Pursuant to Section 114(a) of the CAA, 42 U.S.C. § 7414(a), the Administrator of EPA is authorized to require any person who owns and/or operates an emission source to establish and maintain records, make reports and provide such other information as he/she may reasonably require for the purposes of determining whether such person is in violation of any provision of the Act. Based on the FOV, EPA is requesting PGV’s response to the questions outlined in the enclosed Information Request (Enclosure 3).
Please note that failure to respond fully and truthfully may result in enforcement action by EPA pursuant to Section 113(a)(3) of the CAA, 42 U.S.C. § 7413(a)(3). This statutory provision authorizes EPA to seek penalties up to $37,500 for each day of noncompliance. Please be firrther advised that provision of false, fictitious, or fraudulent statements or representations may subject PGV to criminal penalties under 18 U.S.C. § 1001. Failure to comply with Section 112(r) of the CAA may potentially result in enforcement action by EPA. Section 113 of CAA (42 U.S.C. 7413) permits EPA to seek civil and/or criminal penalties for failure to comply with the General Duty Clause and/or the Risk Management Program requirements of CAA Section 112(r). Issuance of this FOV does not prejudice EPA’s rights or authority to bring an enforcement action for violations of the CAA.
Please provide a written response to the information request within thirty (30) days of receipt of this letter. Electronic submittals are acceptable. PGV’s response should be sent to:
Jeremy Johnstone, Environmental Engineer
U.S. Enviromnental Protection Agency (SFD-9-3)
75 Hawthorne Street
San Francisco, CA 94105
PGV is entitled to assert a business confidentiality claim, covering all or part of the information which is included in either PGV’s response or EPA’s inspection report, except that no such claim can be made with respect to emission data as defined at 40 C.F.R. § 2.301(a)(2). Any such claim should be made in accordance with the procedures described at 40 C.F.R. § 2.203 (b). Enclosure 4 provides an outline for the process for asserting and substantiating a business confidentiality claim. EPA will provide the public with information subject to a claim of business confidentiality only in accordance with the procedures set forth at 40 C.F.R. Part 2, Subpart B. EPA may provide the public with any information not subject to such a claim without further notice. The required submission of information pursuant to Section 114 is not subject to the approval requirements of the Paperwork Reduction Act of 1980, 44 U.S.C. § 3501, et seq.

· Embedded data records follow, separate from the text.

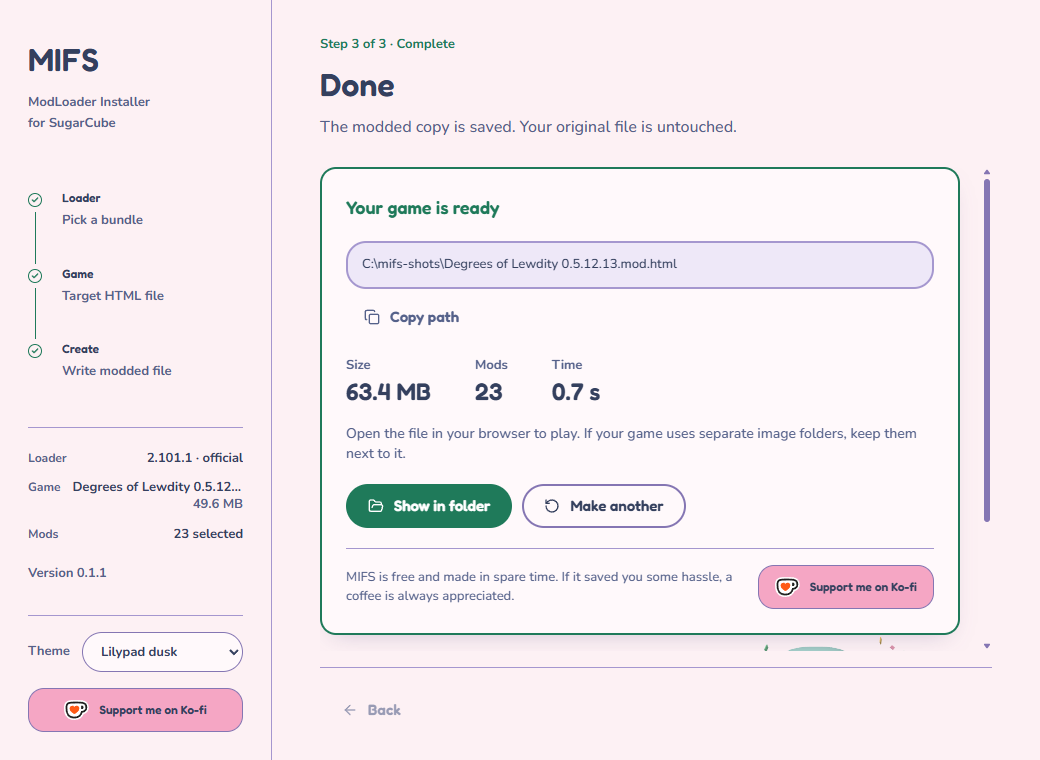
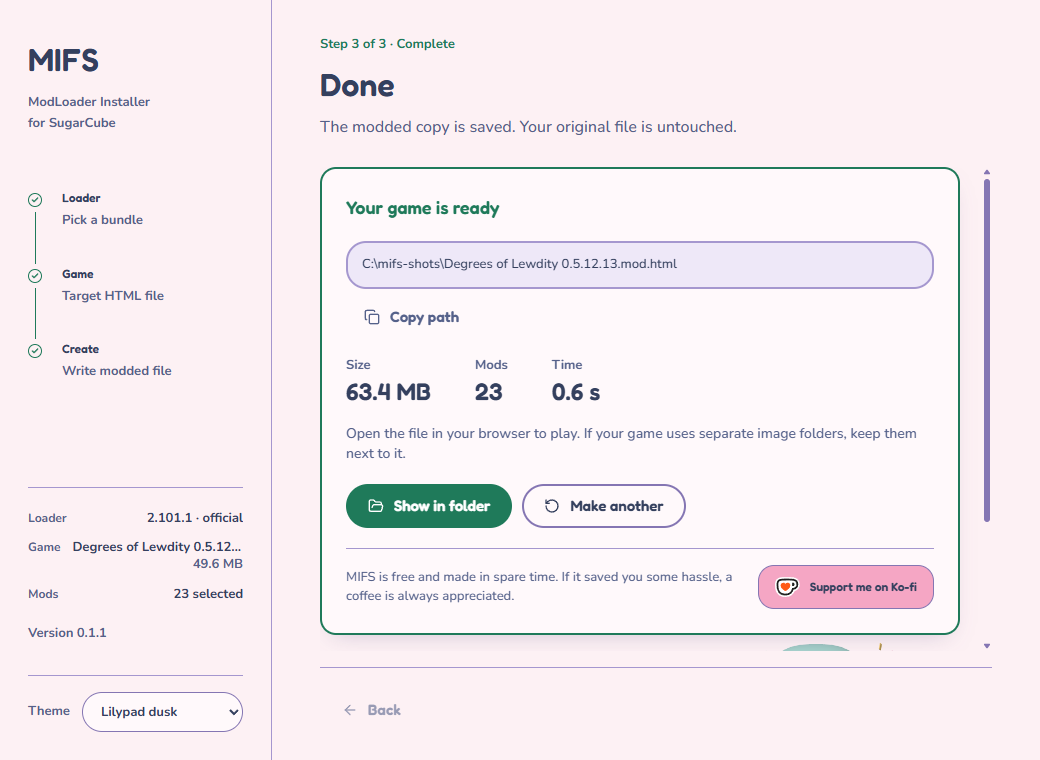
Show one Ko-fi button on the finish screen and refresh the README screenshots

diff --git a/packages/ui/src/App.tsx b/packages/ui/src/App.tsx
@@ -210,7 +210,8 @@ function Rail({
       <div className="mt-4" />
       <UpdateNotice platform={platform} />
       <ThemeSelect theme={theme} onChange={setTheme} />
-      <SupportLink className="mt-4 w-full" />
+      {/* The finish screen has its own, better-timed ask. */}
+      {!allDone && <SupportLink className="mt-4 w-full" />}
     </nav>
   );
 }

diff --git a/README.md b/README.md
@@ -49,9 +49,11 @@ MIFS updates itself when a new release is published.
 
 ## Screenshots
 
-| Choose a game | Create your game | Done |
-|---|---|---|
-| ![Choose a game](docs/screenshots/2-game.png) | ![Create your game](docs/screenshots/3-install.png) | ![Done](docs/screenshots/4-done.png) |
+| Choose a loader | Choose a game |
+|---|---|
+| ![Choose a loader](docs/screenshots/1-loader.png) | ![Choose a game](docs/screenshots/2-game.png) |
+| **Create your game** | **Done** |
+| ![Create your game](docs/screenshots/3-install.png) | ![Done](docs/screenshots/4-done.png) |
 
 ## Supported games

Also, EPA has created a number of helpful resources for small businesses. EPA has established the National Compliance Assistance Clearinghouse as well as Compliance Assistance Centers which offer various resources to small businesses. PGV may inquire about these resources at www.epa.gov/rfa/index.html. In addition, the EPA Small Business Ombudsman may be contacted at www.epa.gov/sbo.
Questions about the legal aspects of this investigation should be directed to Ms. Rebekah Reynolds, Assistant Regional Counsel, U.S. EPA Region 9, at (415) 972-3916 or reynolds.rebekah@epa. gov. The Region 9 technical contact for this matter is Mr. Jeremy Johnstone, who can be reached at (415) 972-3499 or johnstone.jeremy@epa. gov.
I look forward to PGV’s response and working with PGV to ensure future compliance at and safe operation of the facility.
Superfund DivisionU.S. EPA
by Big Island Video News
EPA investigation began following a March 13, 2013 hydrogen sulfide release